Economic incentives have always been an important component in many data center and colocation development decisions. The Northern Virginia region comprising Ashburn and Loudoun County is a great example of these incentives over the years providing the stimulus to locating in Ashburn versus another suburban market or state surrounding Washington D.C. Other markets such as Phoenix and Dallas-Fort Worth have also taken advantage of attractive incentive offerings to grow their data center and colocation community.
In 2019, the state of Illinois passed an economic tax incentive geared toward large data centers, exceeding $250 million in total investment and at least 20 jobs. The incentive includes both state and local sales tax exemptions over a 10-year period on data center equipment purchases. Illinois also has additional incentives for investment in depressed areas, which has benefited some areas of Chicago for data center investment.
These incentives are important to level the playing field as Chicago competes with other U.S. markets. While Cook County and its county seat of Chicago still have very high taxes, including a 10.25% sales tax, nearby counties such as DuPage (with much lower sales tax rates), stand to benefit from these incentives if the development can meet the investment threshold.
Chicagoland Data Center and Colocation market history
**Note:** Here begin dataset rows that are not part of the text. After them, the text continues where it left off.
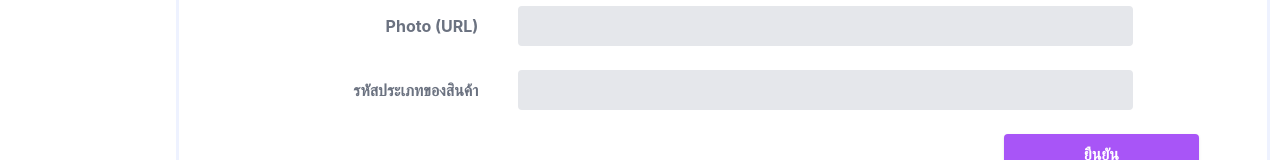
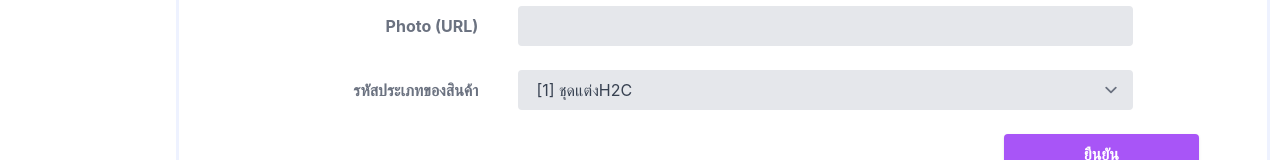
Before and after one commit to Zaiza2000/Project, a React (Create React App) app in the folder client/: page /admin/create-product in a window 1280 px wide. Shown: the part 555-715 px from the top of the page. Built offline with nearby package versions, Linux system fonts and the light colour scheme; no server answers.

Commit message:
Update select Category

```diff
--- a/client/src/components/page/admin/product/CreateProduct.js
+++ b/client/src/components/page/admin/product/CreateProduct.js
@@ -208,13 +208,18 @@ export default function CreateProduct() {
                 </label>
               </div>
               <div className="md:w-2/3">
-                <input
+                <select
                   className="bg-gray-200 appearance-none border-2 border-gray-200 rounded w-full py-2 px-4 text-gray-700 leading-tight focus:outline-none focus:bg-white focus:border-purple-500"
-                  type="number"
                   name="category_id"
                   value={values.category_id}
                   onChange={handleChange}
-                />
+                >
+                  <option value="1">[1] ชุดแต่งH2C</option>
+                  <option value="2">[2] แบตเตอรี่</option>
+                  <option value="3">[3] ไส้กรอง</option>
+                  <option value="4">[4] หัวเทียน</option>
+                  <option value="5">[5] โซ่สเตอร์</option>
+                </select>
               </div>
             </div>
 
```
In the late 1990s, during the internet growth-fueled expansion, Chicago’s primary and only expansion was focused in the downtown area in such ultra-connected carrier-neutral facilities such as Digital Realty’s 1.13 million-square-foot 365 Cermak building, its nearby 600 South Federal telecom hotel and with CoreSite’s 427 LaSalle. It was only after the dot-com bust that colocation operators considered larger suburban locations. In 2007, both DuPont Fabros (now part of Digital Realty) and Equinix pursued new developments outside of Cook County in Elk Grove Village. Then followed Microsoft’s 700,000-square-foot Northlake data center (originally constructed by Ascent).
The pace of data center development and data center site selection in suburban Chicago accelerated in 2012 with Digital Realty’s purchase and re-development of its Franklin Park campus and Ascent’s expansion of its Northlake campus. Chicago has now drawn major new development and expansions from just about every major data center developer and wholesale colocation operator.
The colocation and data center development landscape is very competitive
According to recent research from datacenterHawk, the greater Chicago market is home to more than 3.39 million SF of commissioned data center space, representing 325 megawatts (MW) of commissioned power. The competition in Chicagoland is comprised of all of the heavyweights in the wholesale colocation and turnkey data center sectors. The following are just some of the major competitors:
Demand for data center and colocation space remains very strong across this major data center market, especially during this challenging times with the coronavirus pandemic as companies rely on robust IT infrastructure to deliver where their employees are now housed. Chicago will continue to benefit from market demand, despite its construction and cost challenges.